**TASK TO COMPLETE:** Reproduce all the entries exactly.

____ EXCERPTED RECORDS

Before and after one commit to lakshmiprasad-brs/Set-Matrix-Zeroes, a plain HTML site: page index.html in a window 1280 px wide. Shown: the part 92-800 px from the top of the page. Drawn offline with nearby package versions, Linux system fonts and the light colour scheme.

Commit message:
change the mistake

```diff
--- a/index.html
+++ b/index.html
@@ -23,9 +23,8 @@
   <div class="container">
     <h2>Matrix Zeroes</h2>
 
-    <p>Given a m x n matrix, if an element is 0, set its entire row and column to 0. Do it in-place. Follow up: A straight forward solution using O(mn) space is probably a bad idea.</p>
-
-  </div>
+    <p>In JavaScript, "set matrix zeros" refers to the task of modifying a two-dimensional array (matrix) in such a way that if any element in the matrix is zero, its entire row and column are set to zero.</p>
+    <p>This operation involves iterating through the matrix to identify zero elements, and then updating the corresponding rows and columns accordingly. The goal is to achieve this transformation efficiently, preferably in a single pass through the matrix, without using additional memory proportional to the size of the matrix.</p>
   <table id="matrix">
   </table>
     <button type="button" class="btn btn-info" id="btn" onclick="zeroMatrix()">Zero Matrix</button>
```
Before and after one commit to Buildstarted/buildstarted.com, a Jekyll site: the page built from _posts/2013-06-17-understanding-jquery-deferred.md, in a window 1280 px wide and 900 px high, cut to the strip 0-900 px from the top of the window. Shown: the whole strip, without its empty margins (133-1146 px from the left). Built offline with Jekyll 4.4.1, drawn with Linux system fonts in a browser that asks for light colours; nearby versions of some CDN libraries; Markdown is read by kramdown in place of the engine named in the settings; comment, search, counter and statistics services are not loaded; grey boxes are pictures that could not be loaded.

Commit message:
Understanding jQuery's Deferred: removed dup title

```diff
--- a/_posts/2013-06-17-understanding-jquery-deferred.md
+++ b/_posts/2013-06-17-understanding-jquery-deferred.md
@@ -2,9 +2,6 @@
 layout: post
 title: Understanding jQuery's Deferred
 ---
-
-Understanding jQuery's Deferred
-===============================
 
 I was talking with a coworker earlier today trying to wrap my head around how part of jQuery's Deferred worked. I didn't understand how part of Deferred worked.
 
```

________

**EXERCISE RESULT:**
Before and after one commit to lakshmiprasad-brs/Set-Matrix-Zeroes, a plain HTML site: page index.html in a window 1280 px wide. Shown: the part 92-800 px from the top of the page. Drawn offline with nearby package versions, Linux system fonts and the light colour scheme.

Commit message:
change the mistake

```diff
--- a/index.html
+++ b/index.html
@@ -23,9 +23,8 @@
   <div class="container">
     <h2>Matrix Zeroes</h2>
 
-    <p>Given a m x n matrix, if an element is 0, set its entire row and column to 0. Do it in-place. Follow up: A straight forward solution using O(mn) space is probably a bad idea.</p>
-
-  </div>
+    <p>In JavaScript, "set matrix zeros" refers to the task of modifying a two-dimensional array (matrix) in such a way that if any element in the matrix is zero, its entire row and column are set to zero.</p>
+    <p>This operation involves iterating through the matrix to identify zero elements, and then updating the corresponding rows and columns accordingly. The goal is to achieve this transformation efficiently, preferably in a single pass through the matrix, without using additional memory proportional to the size of the matrix.</p>
   <table id="matrix">
   </table>
     <button type="button" class="btn btn-info" id="btn" onclick="zeroMatrix()">Zero Matrix</button>
```
Before and after one commit to Buildstarted/buildstarted.com, a Jekyll site: the page built from _posts/2013-06-17-understanding-jquery-deferred.md, in a window 1280 px wide and 900 px high, cut to the strip 0-900 px from the top of the window. Shown: the whole strip, without its empty margins (133-1146 px from the left). Built offline with Jekyll 4.4.1, drawn with Linux system fonts in a browser that asks for light colours; nearby versions of some CDN libraries; Markdown is read by kramdown in place of the engine named in the settings; comment, search, counter and statistics services are not loaded; grey boxes are pictures that could not be loaded.

Commit message:
Understanding jQuery's Deferred: removed dup title

```diff
--- a/_posts/2013-06-17-understanding-jquery-deferred.md
+++ b/_posts/2013-06-17-understanding-jquery-deferred.md
@@ -2,9 +2,6 @@
 layout: post
 title: Understanding jQuery's Deferred
 ---
-
-Understanding jQuery's Deferred
-===============================
 
 I was talking with a coworker earlier today trying to wrap my head around how part of jQuery's Deferred worked. I didn't understand how part of Deferred worked.
 
```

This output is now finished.